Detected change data
──────────────────────────────
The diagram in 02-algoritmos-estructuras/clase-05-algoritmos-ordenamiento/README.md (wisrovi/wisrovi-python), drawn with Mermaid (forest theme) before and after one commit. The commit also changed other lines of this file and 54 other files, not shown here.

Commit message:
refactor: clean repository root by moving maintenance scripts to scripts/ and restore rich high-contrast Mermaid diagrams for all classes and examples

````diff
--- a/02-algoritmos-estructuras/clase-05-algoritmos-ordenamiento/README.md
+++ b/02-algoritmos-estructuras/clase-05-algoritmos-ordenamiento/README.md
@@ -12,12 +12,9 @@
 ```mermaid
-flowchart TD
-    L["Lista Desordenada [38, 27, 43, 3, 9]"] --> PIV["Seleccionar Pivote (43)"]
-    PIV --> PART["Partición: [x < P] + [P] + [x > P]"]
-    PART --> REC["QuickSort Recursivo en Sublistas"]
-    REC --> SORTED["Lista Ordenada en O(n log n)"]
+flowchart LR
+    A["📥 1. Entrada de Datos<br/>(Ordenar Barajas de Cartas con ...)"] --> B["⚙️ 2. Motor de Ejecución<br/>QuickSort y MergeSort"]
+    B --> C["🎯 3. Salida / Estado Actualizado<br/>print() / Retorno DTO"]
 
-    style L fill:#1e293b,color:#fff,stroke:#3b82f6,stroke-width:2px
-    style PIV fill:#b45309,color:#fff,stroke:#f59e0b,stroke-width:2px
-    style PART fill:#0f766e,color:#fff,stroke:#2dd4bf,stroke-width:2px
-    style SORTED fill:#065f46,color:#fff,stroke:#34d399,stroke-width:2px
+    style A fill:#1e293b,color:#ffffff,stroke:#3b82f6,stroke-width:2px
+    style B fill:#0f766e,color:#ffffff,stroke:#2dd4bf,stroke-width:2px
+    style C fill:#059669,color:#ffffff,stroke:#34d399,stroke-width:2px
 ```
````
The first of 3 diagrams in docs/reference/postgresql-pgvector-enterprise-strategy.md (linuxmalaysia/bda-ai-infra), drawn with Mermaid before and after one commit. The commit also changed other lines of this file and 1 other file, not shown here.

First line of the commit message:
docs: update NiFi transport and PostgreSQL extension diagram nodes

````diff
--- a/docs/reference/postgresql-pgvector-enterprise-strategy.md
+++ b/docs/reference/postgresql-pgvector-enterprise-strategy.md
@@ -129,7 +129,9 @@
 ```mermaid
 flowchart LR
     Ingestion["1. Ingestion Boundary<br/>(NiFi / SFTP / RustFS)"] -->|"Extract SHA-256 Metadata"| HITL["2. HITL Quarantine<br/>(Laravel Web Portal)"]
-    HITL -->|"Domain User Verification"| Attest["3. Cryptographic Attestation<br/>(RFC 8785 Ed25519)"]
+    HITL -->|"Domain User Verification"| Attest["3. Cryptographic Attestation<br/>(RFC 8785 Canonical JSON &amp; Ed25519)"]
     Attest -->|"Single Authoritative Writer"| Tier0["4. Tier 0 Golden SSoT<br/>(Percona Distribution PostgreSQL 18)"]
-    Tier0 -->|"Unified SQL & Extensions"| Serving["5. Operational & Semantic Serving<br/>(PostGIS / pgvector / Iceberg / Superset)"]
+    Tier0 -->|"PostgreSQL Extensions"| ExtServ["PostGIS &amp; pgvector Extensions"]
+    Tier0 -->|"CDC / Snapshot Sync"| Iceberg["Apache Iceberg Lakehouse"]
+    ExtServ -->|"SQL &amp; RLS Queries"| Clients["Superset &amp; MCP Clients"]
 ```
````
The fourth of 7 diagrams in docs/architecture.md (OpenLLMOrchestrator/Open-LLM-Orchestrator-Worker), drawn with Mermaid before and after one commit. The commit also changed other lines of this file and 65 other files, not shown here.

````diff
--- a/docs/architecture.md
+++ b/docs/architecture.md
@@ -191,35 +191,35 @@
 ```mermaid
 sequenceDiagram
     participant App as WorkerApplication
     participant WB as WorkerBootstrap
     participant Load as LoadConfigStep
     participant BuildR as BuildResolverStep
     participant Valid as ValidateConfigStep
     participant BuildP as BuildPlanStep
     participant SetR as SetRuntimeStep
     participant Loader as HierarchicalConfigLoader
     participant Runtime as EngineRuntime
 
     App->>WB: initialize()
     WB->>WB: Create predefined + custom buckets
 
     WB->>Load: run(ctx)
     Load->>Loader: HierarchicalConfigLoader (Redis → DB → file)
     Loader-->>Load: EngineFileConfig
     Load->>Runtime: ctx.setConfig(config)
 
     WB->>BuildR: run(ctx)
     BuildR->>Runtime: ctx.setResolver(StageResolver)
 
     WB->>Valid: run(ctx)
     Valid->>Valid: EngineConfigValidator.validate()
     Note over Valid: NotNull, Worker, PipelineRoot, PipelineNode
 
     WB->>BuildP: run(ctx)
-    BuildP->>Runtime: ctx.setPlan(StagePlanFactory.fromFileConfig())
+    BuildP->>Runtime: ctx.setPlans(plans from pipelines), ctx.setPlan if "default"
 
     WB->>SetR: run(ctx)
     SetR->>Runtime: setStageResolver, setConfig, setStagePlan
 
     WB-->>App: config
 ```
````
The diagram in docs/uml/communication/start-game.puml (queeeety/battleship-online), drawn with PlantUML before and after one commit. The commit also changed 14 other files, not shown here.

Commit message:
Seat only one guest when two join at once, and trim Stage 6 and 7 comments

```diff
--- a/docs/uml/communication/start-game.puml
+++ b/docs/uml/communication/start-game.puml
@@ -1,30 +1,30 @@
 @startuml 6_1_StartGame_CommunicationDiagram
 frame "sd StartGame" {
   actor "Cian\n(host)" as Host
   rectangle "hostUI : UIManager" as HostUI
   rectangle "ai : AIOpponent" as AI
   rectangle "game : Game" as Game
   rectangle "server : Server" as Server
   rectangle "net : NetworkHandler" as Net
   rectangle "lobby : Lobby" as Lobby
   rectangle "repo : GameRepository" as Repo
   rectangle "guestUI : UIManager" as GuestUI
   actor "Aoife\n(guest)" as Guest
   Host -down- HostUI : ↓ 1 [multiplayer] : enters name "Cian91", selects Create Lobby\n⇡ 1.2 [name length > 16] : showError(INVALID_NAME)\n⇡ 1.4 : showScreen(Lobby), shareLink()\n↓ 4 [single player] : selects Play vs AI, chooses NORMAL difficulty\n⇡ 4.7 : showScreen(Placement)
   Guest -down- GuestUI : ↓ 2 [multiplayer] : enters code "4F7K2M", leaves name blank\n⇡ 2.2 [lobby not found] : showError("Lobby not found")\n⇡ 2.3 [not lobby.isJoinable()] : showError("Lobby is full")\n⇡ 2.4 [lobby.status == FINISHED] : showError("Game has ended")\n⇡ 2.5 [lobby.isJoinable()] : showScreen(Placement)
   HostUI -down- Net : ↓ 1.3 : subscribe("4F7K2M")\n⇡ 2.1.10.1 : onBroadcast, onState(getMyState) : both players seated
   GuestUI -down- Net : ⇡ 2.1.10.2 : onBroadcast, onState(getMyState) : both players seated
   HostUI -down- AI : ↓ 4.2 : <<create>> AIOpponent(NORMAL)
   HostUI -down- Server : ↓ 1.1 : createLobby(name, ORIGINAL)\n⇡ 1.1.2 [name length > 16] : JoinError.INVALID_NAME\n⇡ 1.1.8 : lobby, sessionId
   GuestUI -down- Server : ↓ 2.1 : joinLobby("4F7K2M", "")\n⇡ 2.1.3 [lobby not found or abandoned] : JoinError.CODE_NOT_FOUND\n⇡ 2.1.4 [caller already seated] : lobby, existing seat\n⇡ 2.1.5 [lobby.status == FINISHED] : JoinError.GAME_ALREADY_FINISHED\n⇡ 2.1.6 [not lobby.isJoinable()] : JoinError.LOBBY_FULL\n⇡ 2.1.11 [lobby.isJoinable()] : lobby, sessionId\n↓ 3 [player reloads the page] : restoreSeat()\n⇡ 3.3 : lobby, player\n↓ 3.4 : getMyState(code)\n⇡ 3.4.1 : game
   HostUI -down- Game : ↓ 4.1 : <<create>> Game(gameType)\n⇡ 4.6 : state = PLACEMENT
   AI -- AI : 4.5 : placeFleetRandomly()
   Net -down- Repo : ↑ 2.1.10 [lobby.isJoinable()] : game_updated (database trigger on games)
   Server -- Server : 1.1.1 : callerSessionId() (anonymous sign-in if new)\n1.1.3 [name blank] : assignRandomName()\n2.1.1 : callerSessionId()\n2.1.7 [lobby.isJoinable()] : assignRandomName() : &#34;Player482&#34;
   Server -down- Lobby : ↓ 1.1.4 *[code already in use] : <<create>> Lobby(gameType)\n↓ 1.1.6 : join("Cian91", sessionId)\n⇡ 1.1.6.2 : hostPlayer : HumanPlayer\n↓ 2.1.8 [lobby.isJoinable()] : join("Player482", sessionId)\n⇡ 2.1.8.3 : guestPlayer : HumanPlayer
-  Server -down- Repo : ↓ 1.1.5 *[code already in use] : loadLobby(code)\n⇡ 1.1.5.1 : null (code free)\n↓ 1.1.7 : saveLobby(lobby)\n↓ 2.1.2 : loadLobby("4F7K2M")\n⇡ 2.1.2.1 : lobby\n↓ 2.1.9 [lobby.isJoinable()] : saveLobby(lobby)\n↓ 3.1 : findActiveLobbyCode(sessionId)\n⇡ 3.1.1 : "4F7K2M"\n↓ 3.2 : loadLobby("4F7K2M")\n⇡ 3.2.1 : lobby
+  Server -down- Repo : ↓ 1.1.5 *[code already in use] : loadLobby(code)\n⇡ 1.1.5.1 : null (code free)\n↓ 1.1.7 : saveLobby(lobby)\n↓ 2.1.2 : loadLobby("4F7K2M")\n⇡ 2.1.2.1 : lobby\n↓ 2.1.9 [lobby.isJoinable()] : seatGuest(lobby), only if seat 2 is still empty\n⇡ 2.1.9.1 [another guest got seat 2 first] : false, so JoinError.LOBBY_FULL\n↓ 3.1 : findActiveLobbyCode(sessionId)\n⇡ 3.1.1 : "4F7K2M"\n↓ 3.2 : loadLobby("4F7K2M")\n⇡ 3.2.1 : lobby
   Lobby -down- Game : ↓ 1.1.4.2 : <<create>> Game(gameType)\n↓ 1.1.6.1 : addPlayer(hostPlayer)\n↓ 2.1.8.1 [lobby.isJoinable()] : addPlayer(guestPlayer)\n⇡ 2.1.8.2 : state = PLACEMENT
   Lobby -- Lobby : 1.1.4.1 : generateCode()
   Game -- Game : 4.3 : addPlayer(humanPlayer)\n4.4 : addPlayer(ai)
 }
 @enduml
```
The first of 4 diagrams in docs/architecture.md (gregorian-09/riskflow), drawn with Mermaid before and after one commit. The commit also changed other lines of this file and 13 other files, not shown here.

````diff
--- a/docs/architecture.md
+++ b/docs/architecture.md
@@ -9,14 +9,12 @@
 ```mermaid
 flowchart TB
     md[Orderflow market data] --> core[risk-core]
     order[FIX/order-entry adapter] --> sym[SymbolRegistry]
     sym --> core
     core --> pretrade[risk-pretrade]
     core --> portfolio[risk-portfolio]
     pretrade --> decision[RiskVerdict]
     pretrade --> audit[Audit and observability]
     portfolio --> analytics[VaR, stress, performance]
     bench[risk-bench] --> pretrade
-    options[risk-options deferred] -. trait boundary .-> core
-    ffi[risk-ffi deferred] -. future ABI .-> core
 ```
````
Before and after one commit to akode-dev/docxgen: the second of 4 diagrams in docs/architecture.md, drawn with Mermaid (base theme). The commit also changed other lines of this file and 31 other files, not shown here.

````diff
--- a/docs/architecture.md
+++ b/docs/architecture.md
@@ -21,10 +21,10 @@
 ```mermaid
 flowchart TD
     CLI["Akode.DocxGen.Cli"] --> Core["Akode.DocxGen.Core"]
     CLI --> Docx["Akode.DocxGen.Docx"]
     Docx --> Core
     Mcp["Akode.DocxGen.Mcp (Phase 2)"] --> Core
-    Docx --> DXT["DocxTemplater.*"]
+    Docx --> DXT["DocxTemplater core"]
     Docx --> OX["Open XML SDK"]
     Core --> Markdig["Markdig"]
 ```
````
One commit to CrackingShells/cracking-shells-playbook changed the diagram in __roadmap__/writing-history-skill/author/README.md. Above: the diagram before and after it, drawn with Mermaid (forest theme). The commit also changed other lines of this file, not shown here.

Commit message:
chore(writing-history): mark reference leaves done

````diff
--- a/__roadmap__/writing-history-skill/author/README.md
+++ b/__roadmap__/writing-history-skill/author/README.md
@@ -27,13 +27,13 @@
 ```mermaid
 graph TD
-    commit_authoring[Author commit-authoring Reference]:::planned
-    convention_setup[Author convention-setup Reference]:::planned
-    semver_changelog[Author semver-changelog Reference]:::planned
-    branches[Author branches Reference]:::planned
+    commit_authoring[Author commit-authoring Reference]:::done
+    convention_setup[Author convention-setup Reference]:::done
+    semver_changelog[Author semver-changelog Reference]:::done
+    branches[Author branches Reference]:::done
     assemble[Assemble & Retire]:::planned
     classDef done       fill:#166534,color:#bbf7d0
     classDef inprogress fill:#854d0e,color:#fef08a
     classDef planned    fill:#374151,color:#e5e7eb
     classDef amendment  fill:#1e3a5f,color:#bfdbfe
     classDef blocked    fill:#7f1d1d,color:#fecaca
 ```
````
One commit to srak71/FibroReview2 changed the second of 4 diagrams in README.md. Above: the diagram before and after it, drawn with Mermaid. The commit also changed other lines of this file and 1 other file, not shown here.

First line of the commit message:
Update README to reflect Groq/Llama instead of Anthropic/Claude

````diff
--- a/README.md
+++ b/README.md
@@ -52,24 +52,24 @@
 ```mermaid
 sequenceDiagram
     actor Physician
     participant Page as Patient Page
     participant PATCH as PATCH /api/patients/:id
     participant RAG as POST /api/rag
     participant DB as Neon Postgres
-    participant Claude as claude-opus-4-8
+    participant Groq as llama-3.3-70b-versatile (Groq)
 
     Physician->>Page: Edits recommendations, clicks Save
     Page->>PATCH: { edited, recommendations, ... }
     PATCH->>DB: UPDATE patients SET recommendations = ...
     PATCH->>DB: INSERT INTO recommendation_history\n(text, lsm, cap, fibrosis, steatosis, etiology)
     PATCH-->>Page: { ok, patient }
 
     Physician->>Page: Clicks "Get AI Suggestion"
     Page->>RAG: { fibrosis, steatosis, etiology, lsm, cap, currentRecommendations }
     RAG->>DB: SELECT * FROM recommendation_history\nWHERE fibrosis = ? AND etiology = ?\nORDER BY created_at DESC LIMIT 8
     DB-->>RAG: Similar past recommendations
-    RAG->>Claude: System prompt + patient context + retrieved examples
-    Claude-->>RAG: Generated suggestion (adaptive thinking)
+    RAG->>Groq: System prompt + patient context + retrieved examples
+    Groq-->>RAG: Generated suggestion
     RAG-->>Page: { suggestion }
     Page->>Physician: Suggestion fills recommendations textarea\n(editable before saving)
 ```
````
──────────────────────────────
- _What the task asks_:
Collect the lines of the records that include the string "prompt".

- _Task output_:
-    RAG->>Claude: System prompt + patient context + retrieved examples
+    RAG->>Groq: System prompt + patient context + retrieved examples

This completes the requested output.